Wed., January 2, 2013 3:00pm (EST)

McKoon Emerges As Leader
By Jeanne Bonner
Updated: 2 years ago

ATLANTA  —  
State Sen. Joshua McKoon has arguably become the face of the ethics reform movement in Georgia politics. The Columbus Republican is quietly emerging as a leader even as he bucks his own party.
State Sen. Joshua McKoon has arguably become the face of the ethics reform movement in Georgia politics. The Columbus Republican is quietly emerging as a leader even as he bucks his own party.
State Sen. Joshua McKoon has arguably become the face of the ethics reform movement in Georgia politics. The Columbus Republican is quietly emerging as a leader even as he bucks his own party.

McKoon was elected to the state Senate in 2010. He quickly sponsored an ethics bill with fellow freshman senator, Atlanta Democrat Jason Carter.

He drafted another ethics bill this year that the legislature’s Republican leadership shunned.

Since then, public pressure has forced other lawmakers to endorse ethics reform.
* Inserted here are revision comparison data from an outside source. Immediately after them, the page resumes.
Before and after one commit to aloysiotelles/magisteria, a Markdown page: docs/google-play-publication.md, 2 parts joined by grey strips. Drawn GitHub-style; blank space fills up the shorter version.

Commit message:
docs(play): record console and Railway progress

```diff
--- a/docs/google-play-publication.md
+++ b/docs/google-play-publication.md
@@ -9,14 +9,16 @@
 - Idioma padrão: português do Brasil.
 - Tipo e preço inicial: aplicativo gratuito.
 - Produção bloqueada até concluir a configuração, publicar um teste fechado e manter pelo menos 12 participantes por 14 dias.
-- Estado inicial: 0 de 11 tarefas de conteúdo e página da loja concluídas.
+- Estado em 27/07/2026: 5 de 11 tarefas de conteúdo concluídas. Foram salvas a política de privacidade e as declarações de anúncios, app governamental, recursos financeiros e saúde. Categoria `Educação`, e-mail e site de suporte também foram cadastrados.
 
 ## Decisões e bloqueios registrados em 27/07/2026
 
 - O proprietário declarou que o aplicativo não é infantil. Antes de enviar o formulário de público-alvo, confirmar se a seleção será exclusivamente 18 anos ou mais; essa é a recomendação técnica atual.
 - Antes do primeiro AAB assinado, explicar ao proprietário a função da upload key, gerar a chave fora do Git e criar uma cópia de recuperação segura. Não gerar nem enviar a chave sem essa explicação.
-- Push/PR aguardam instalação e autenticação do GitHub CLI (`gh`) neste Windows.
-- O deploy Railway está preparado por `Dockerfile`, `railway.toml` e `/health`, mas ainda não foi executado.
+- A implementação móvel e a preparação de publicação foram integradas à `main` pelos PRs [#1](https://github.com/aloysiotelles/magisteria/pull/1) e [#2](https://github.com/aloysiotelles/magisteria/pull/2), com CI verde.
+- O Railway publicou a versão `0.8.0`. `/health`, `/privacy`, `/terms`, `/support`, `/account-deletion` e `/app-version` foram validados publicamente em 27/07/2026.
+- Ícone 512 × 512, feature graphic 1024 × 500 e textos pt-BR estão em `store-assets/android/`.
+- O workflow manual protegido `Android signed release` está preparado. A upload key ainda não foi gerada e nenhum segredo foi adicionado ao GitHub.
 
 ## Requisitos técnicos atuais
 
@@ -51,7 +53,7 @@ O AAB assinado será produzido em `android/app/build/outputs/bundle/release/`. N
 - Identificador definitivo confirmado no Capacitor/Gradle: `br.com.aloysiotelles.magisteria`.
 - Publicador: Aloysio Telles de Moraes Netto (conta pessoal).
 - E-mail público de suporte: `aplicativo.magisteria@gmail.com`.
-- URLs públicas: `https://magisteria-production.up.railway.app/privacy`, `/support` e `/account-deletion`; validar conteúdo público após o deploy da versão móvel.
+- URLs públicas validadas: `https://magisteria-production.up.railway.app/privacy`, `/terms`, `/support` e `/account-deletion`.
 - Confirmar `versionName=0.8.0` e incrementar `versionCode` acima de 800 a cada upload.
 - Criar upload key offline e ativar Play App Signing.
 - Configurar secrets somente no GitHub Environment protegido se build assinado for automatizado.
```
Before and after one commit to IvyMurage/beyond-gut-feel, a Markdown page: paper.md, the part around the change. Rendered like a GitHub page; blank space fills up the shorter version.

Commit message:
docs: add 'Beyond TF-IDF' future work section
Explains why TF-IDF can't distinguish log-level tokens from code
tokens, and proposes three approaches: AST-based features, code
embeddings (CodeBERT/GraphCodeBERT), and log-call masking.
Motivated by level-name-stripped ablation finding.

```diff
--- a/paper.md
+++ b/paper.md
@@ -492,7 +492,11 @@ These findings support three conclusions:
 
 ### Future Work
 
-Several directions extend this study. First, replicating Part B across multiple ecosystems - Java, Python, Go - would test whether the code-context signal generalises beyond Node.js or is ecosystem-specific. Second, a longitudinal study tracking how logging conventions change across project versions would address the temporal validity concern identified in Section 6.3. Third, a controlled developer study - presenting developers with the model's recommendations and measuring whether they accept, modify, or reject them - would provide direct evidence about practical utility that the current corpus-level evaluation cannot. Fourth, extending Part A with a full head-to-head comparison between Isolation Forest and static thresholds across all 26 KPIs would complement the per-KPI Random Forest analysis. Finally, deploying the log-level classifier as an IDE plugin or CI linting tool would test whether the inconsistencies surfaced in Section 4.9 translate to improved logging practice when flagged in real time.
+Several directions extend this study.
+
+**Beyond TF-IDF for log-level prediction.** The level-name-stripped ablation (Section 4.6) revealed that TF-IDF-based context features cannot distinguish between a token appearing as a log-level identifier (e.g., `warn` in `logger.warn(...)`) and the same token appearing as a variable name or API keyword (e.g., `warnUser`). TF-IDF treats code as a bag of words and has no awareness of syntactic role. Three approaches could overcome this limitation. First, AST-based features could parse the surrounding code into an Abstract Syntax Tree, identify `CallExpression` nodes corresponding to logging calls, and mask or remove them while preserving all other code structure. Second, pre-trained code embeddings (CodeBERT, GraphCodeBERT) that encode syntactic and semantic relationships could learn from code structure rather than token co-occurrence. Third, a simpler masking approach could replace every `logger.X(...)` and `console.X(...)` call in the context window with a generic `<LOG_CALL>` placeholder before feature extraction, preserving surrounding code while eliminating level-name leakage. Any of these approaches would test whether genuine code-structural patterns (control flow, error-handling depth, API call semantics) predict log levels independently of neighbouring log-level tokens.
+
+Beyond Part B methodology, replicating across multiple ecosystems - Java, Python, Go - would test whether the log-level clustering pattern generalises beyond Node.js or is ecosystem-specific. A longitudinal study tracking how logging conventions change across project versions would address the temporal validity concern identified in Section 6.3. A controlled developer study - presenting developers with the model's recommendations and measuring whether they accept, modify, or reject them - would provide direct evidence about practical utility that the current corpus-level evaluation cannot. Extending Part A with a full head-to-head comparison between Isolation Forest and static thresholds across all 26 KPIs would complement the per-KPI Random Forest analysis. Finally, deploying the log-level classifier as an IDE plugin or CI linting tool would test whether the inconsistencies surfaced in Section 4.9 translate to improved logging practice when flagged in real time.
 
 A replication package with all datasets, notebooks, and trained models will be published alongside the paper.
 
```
Carter says that persistence isn’t the only instance of McKoon’s leadership. He also publicly disagreed with how the Senate Ethics Committee punished fellow Republican Senator Don Balfour of Snellville, over incorrect expense reports.

“Sen. McKoon filed a minority report, which takes a lot of guts, to go against the sitting Rules chair in that context, and say, ‘Look I disagree. I think this should be a real penalty because these are real, real problems’,” he said in an interview.

Balfour chairs the Senate’s Rules committee.

Indeed, McKoon may be building more of a following outside the Senate than in it. So says Charles Bullock, a University of Georgia political science professor.

“His initiative last year didn’t find much favor," he said in an interview. "And my guess is that a number of his colleagues wish that he would not push this issue or these kinds of issues.”

The Young Republican National Federation named McKoon its Man of the Year for 2012.

He plans to re-introduce a bill that would place a $100 cap on lobbyists’ gifts to lawmakers during the upcoming legislative session, which begins Jan. 14.